- _Material provided_:
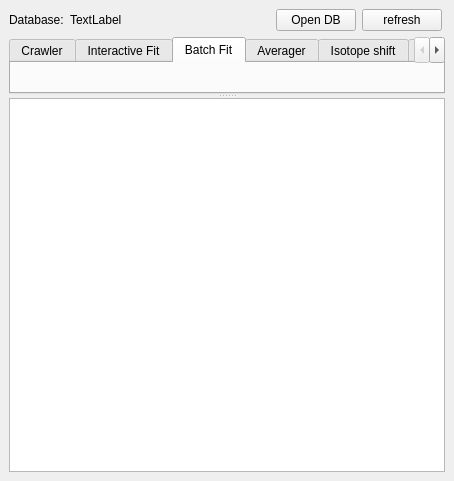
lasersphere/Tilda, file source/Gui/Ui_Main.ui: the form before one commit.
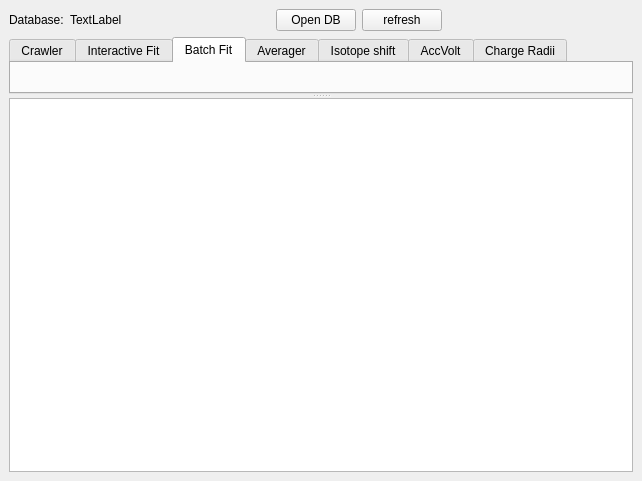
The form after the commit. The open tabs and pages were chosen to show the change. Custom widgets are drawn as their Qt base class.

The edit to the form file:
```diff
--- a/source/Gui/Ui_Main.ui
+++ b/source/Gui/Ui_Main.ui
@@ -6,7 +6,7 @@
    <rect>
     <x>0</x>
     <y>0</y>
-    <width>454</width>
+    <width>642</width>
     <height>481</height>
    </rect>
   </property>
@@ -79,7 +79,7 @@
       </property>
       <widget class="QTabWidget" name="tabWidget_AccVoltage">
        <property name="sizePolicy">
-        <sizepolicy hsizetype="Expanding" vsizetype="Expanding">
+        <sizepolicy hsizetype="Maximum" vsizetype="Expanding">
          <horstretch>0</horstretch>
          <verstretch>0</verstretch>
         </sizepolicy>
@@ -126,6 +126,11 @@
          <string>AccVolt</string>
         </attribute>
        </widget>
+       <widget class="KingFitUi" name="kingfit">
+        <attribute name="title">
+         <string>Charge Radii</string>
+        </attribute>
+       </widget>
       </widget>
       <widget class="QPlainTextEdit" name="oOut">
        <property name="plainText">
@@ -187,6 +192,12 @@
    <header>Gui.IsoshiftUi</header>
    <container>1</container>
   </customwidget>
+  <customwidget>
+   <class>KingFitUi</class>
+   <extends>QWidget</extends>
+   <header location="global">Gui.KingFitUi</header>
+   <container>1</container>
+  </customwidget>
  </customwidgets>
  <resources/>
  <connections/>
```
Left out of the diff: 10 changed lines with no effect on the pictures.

- _Exercise instructions_: Which lines above hold the word "attribute"? Copy each of them.

- _Solved problem_:
         </attribute>
+        <attribute name="title">
+        </attribute>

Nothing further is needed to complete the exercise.